  • In·Vision #29, January 1991, “Production” edited by Justin Richards and Peter Anghelides, Cybermark Services.

Original Transmission
Episode 1
Date 4th Feb 1978
Time 6.25pm
Duration 25'00"
Viewers (more) 11.2m (28th)
· BBC1 11.2m
Appreciation 56%
Episode 2
Date 11th Feb 1978
Time 6.24pm
Duration 25'00"
Viewers (more) 11.4m (29th)
· BBC1 11.4m
Episode 3
Date 18th Feb 1978
Time 6.24pm
Duration 25'00"
Viewers (more) 9.5m (47th)
· BBC1 9.5m
Episode 4
Date 25th Feb 1978
Time 6.25pm
Duration 23'31"
Viewers (more) 10.9m (28th)
· BBC1 10.9m
Episode 5
Date 4th Mar 1978
Time 6.27pm
Duration 25'00"
Viewers (more) 10.3m (32nd)
· BBC1 10.3m
Episode 6
Date 11th Mar 1978
Time 6.25pm
Duration 25'44"
Viewers (more) 9.8m (35th)
· BBC1 9.8m
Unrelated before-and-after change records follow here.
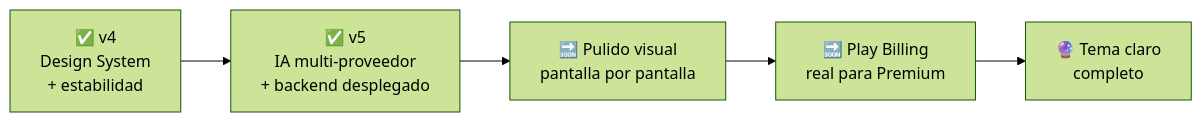
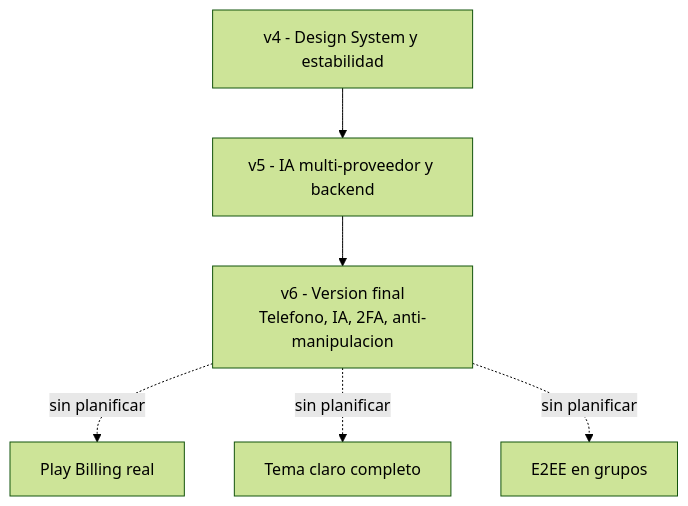
One commit to Azelmods677/NexusChat changed the sixth of 6 diagrams in README.md. Above: the diagram before and after it, drawn with Mermaid (forest theme). The commit also changed other lines of this file and 69 other files, not shown here.

First line of the commit message:
feat(v6): version final — IA, teléfono, 2FA, copias, anti-plagio y correcciones

````diff
--- a/README.md
+++ b/README.md
@@ -375,7 +478,8 @@
 ```mermaid
-flowchart LR
-    A["✅ v4<br/>Design System<br/>+ estabilidad"] --> B["✅ v5<br/>IA multi-proveedor<br/>+ backend desplegado"]
-    B --> C["🔜 Pulido visual<br/>pantalla por pantalla"]
-    C --> D["🔜 Play Billing<br/>real para Premium"]
-    D --> E["🔮 Tema claro<br/>completo"]
+flowchart TD
+    A["v4 - Design System y estabilidad"] --> B["v5 - IA multi-proveedor y backend"]
+    B --> C["v6 - Version final<br>Telefono, IA, 2FA, anti-manipulacion"]
+    C -. sin planificar .-> D["Play Billing real"]
+    C -. sin planificar .-> E["Tema claro completo"]
+    C -. sin planificar .-> F["E2EE en grupos"]
 ```
````
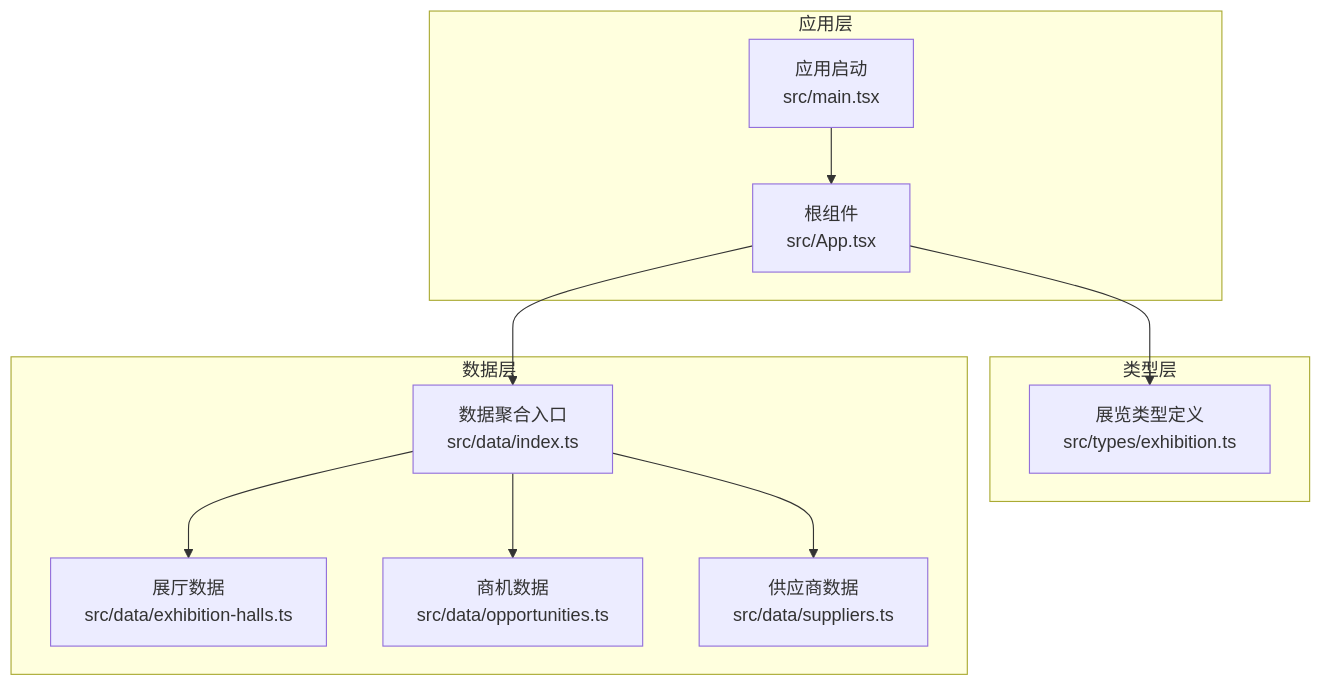
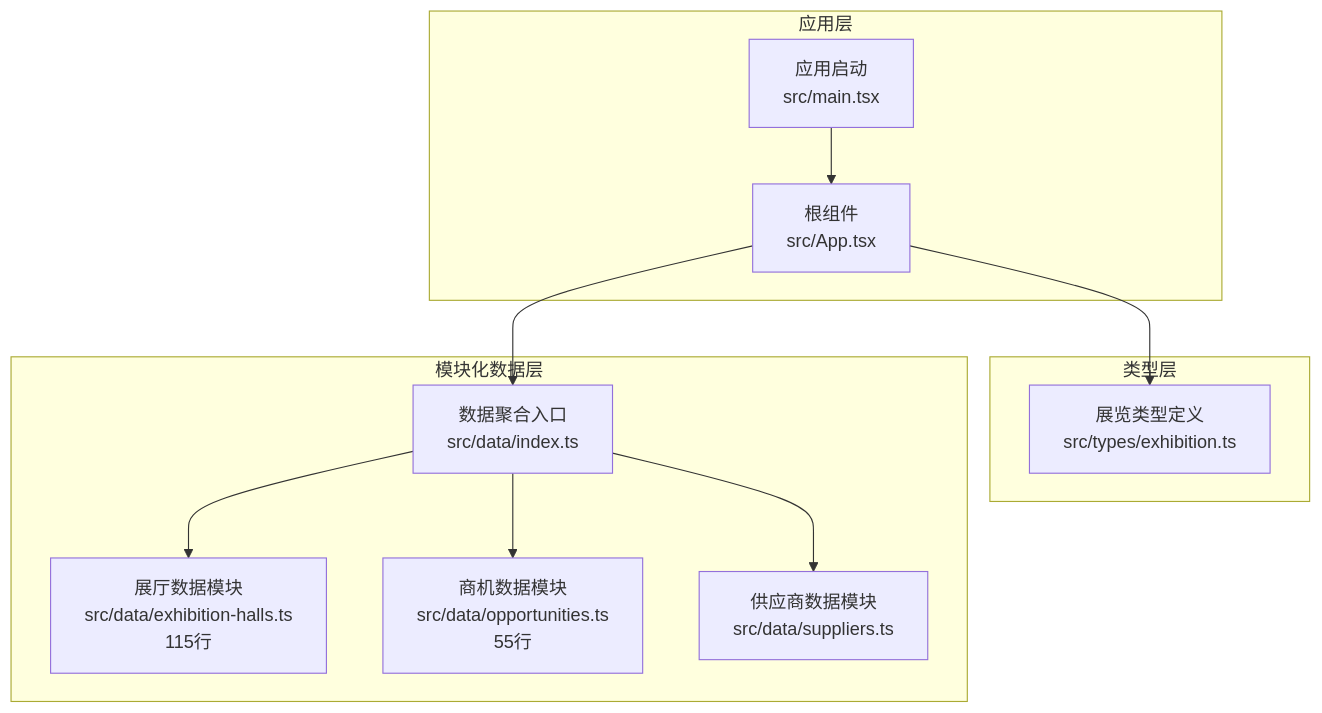
The second of 8 diagrams in .qoder/repowiki/zh/content/数据管理/展览数据管理/展览数据管理.md (Hu-Right/supply-os), drawn with Mermaid before and after one commit. The commit also changed other lines of this file and 33 other files, not shown here.

````diff
--- a/.qoder/repowiki/zh/content/数据管理/展览数据管理/展览数据管理.md
+++ b/.qoder/repowiki/zh/content/数据管理/展览数据管理/展览数据管理.md
@@ -99,22 +114,22 @@
 ```mermaid
 graph TB
 subgraph "类型层"
 T1["展览类型定义<br/>src/types/exhibition.ts"]
 end
-subgraph "数据层"
-D1["展厅数据<br/>src/data/exhibition-halls.ts"]
-D2["商机数据<br/>src/data/opportunities.ts"]
-D3["供应商数据<br/>src/data/suppliers.ts"]
+subgraph "模块化数据层"
+D1["展厅数据模块<br/>src/data/exhibition-halls.ts<br/>115行"]
+D2["商机数据模块<br/>src/data/opportunities.ts<br/>55行"]
+D3["供应商数据模块<br/>src/data/suppliers.ts"]
 D4["数据聚合入口<br/>src/data/index.ts"]
 end
 subgraph "应用层"
 A1["根组件<br/>src/App.tsx"]
 A2["应用启动<br/>src/main.tsx"]
 end
 A2 --> A1
 A1 --> T1
 A1 --> D4
 D4 --> D1
 D4 --> D2
 D4 --> D3
 ```
````
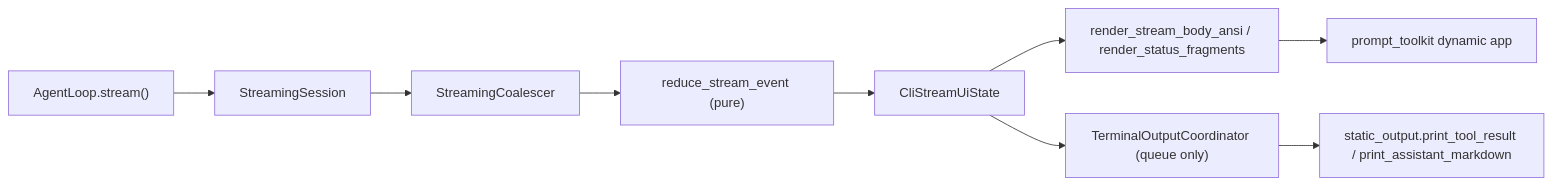
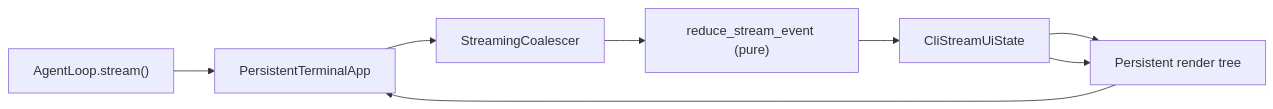
The first of 2 diagrams in docs/design-docs/cli-architecture.md (user0452/Nervure), drawn with Mermaid before and after one commit. The commit also changed other lines of this file and 819 other files, not shown here.

````diff
--- a/docs/design-docs/cli-architecture.md
+++ b/docs/design-docs/cli-architecture.md
@@ -83,11 +97,10 @@
 ```mermaid
 flowchart LR
-  Loop["AgentLoop.stream()"] --> Session["StreamingSession"]
-  Session --> Coalescer["StreamingCoalescer"]
+  Loop["AgentLoop.stream()"] --> App["PersistentTerminalApp"]
+  App --> Coalescer["StreamingCoalescer"]
   Coalescer --> Reducer["reduce_stream_event (pure)"]
   Reducer --> State["CliStreamUiState"]
   State --> View["render_stream_body_ansi / render_status_fragments"]
-  State --> Coord["TerminalOutputCoordinator (queue only)"]
-  Coord --> Static["static_output.print_tool_result / print_assistant_markdown"]
-  View --> App["prompt_toolkit dynamic app"]
+  State --> View["Persistent render tree"]
+  View --> App
 ```
````
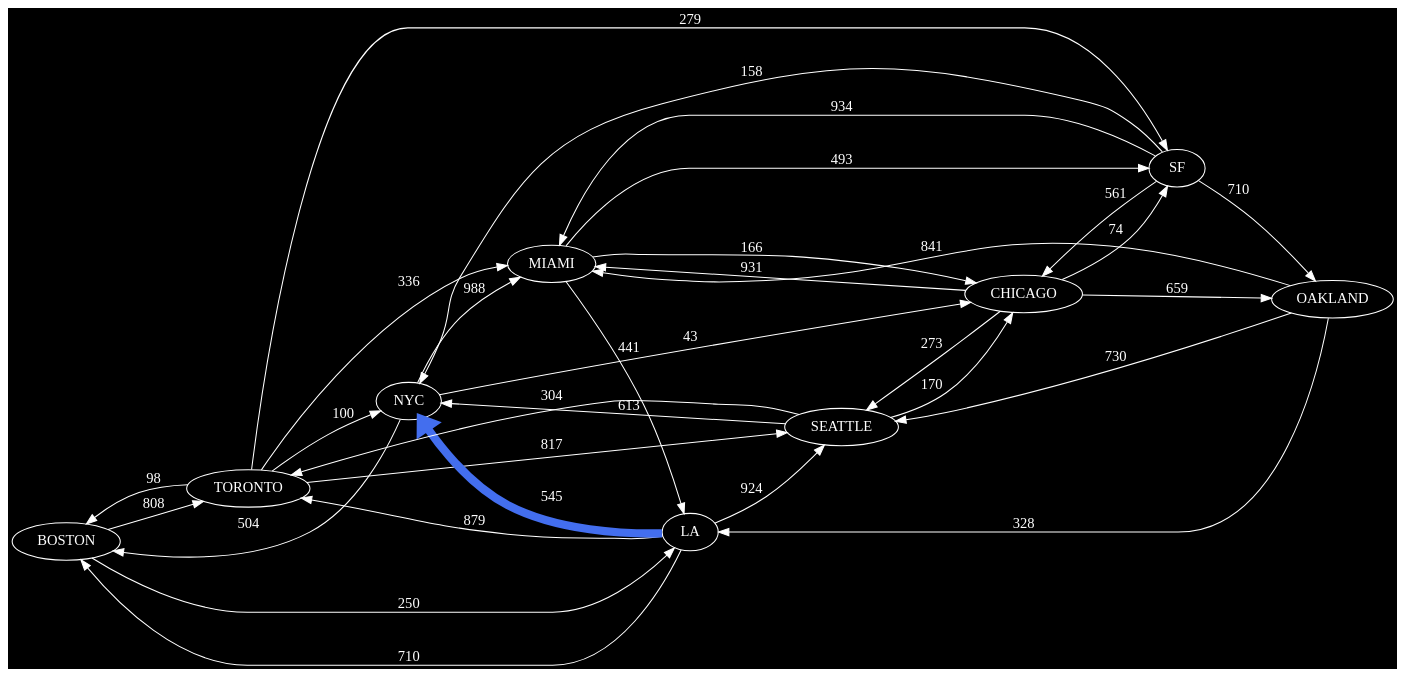
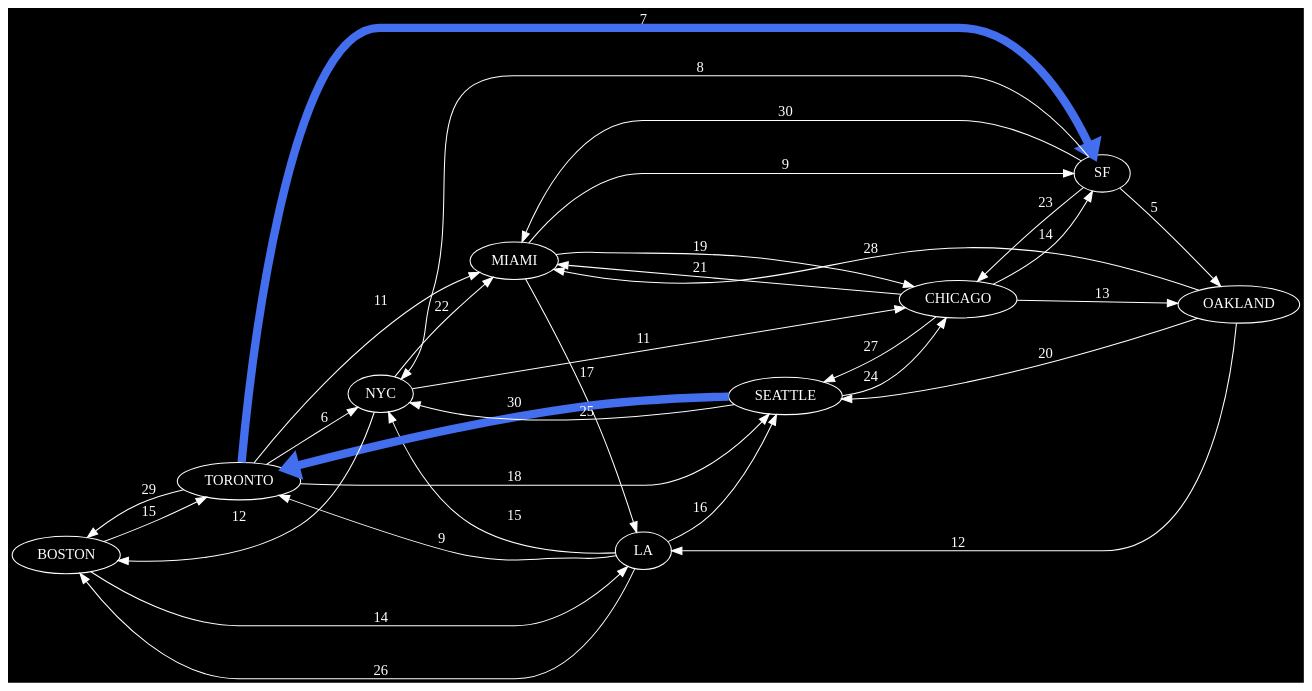
The diagram in final_project/dots/track_route.dot (isco355/cis_25), drawn with Graphviz before and after one commit. The commit also changed 10 other files, not shown here.

```diff
--- a/final_project/dots/track_route.dot
+++ b/final_project/dots/track_route.dot
@@ -1,36 +1,37 @@
 digraph {
 rankdir=LR ;
 bgcolor="black";node [fontcolor="white",color="white"];
-edge[color="white", fontcolor ="white"];BOSTON -> TORONTO [label="808",weight="808"];
-BOSTON -> LA [label="250",weight="250"];
-CHICAGO -> SF [label="74",weight="74"];
-CHICAGO -> OAKLAND [label="659",weight="659"];
-CHICAGO -> MIAMI [label="931",weight="931"];
-CHICAGO -> SEATTLE [label="273",weight="273"];
-LA -> NYC [label="545",weight="545",color=royalblue2,penwidth=8.0,fontSize=20,shape=Msquare];
+edge[color="white", fontcolor ="white"];BOSTON -> TORONTO [label="15",weight="15"];
+BOSTON -> LA [label="14",weight="14"];
+CHICAGO -> SF [label="14",weight="14"];
+CHICAGO -> OAKLAND [label="13",weight="13"];
+CHICAGO -> MIAMI [label="21",weight="21"];
+CHICAGO -> SEATTLE [label="27",weight="27"];
+LA -> NYC [label="15",weight="15"];
+LA -> TORONTO [label="9",weight="9"];
+LA -> SEATTLE [label="16",weight="16"];
+LA -> BOSTON [label="26",weight="26"];
+MIAMI -> LA [label="17",weight="17"];
+MIAMI -> CHICAGO [label="19",weight="19"];
+MIAMI -> SF [label="9",weight="9"];
+NYC -> CHICAGO [label="11",weight="11"];
+NYC -> MIAMI [label="22",weight="22"];
+NYC -> BOSTON [label="12",weight="12"];
+OAKLAND -> LA [label="12",weight="12"];
+OAKLAND -> SEATTLE [label="20",weight="20"];
+OAKLAND -> MIAMI [label="28",weight="28"];
+SEATTLE -> NYC [label="25",weight="25"];
+SEATTLE -> TORONTO [label="30",weight="30",color=royalblue2,penwidth=8.0,fontSize=20,shape=Msquare];
 
-LA -> TORONTO [label="879",weight="879"];
-LA -> SEATTLE [label="924",weight="924"];
-LA -> BOSTON [label="710",weight="710"];
-MIAMI -> LA [label="441",weight="441"];
-MIAMI -> CHICAGO [label="166",weight="166"];
-MIAMI -> SF [label="493",weight="493"];
-NYC -> CHICAGO [label="43",weight="43"];
-NYC -> MIAMI [label="988",weight="988"];
-NYC -> BOSTON [label="504",weight="504"];
-OAKLAND -> LA [label="328",weight="328"];
-OAKLAND -> SEATTLE [label="730",weight="730"];
-OAKLAND -> MIAMI [label="841",weight="841"];
-SEATTLE -> NYC [label="613",weight="613"];
-SEATTLE -> TORONTO [label="304",weight="304"];
-SEATTLE -> CHICAGO [label="170",weight="170"];
-SF -> OAKLAND [label="710",weight="710"];
-SF -> NYC [label="158",weight="158"];
-SF -> CHICAGO [label="561",weight="561"];
-SF -> MIAMI [label="934",weight="934"];
-TORONTO -> NYC [label="100",weight="100"];
-TORONTO -> SF [label="279",weight="279"];
-TORONTO -> SEATTLE [label="817",weight="817"];
-TORONTO -> MIAMI [label="336",weight="336"];
-TORONTO -> BOSTON [label="98",weight="98"];
+SEATTLE -> CHICAGO [label="24",weight="24"];
+SF -> OAKLAND [label="5",weight="5"];
+SF -> NYC [label="8",weight="8"];
+SF -> CHICAGO [label="23",weight="23"];
+SF -> MIAMI [label="30",weight="30"];
+TORONTO -> NYC [label="6",weight="6"];
+TORONTO -> SF [label="7",weight="7",color=royalblue2,penwidth=8.0,fontSize=20,shape=Msquare];
+
+TORONTO -> SEATTLE [label="18",weight="18"];
+TORONTO -> MIAMI [label="11",weight="11"];
+TORONTO -> BOSTON [label="29",weight="29"];
 }
```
Doctor Who
Tom Baker (bio)
Louise Jameson (bio)
Voice of K·9
John Leeson (bio)
Stan McGowan
Tom Kelly
Chris Tranchell
Milton Johns
John Arnatt
Lord Gomer
Dennis Edwards
Lord Savar
Reginald Jessup
Gold Usher
Charles Morgan
Christopher Christou
Hilary Ryan
Ray Callaghan
Michael Mundell
Michael Harley
Max Faulkner
Gai Smith
Castellan Guard
Eric Danot
Derek Deadman
Stuart Fell

Written by
Graham Williams (bio)
Anthony Read (bio)
(as David Agnew)
Directed by
Gerald Blake (bio)

Title Music
Ron Grainer and
the BBC Radiophonic Workshop
Title Sequence
Bernard Lodge
Incidental Music by
Dudley Simpson
Production Assistant
Colin Dudley
Production Unit Manager
John Nathan-Turner (bio)
Studio Lighting
Mike Jefferies
Studio Sound
Anthony Philpot
OB Lighting
John Sterling
OB Sound
Ian Leiper
Film Cameraman
Ken Westbury
Film Recordist
Graham Hare
Film Editor
Chris Wimble
Visual Effects Designers
Richard Conway
Colin Mapson
Special Sound
Dick Mills
Costume Designer
Dee Kelly
Make-up Artist
Maureen Winslade
Script Editor
Anthony Read (bio)
Barbara Gosnold
Graham Williams (bio)

Working Titles
The Invaders Of Time

Updated 12th February 2021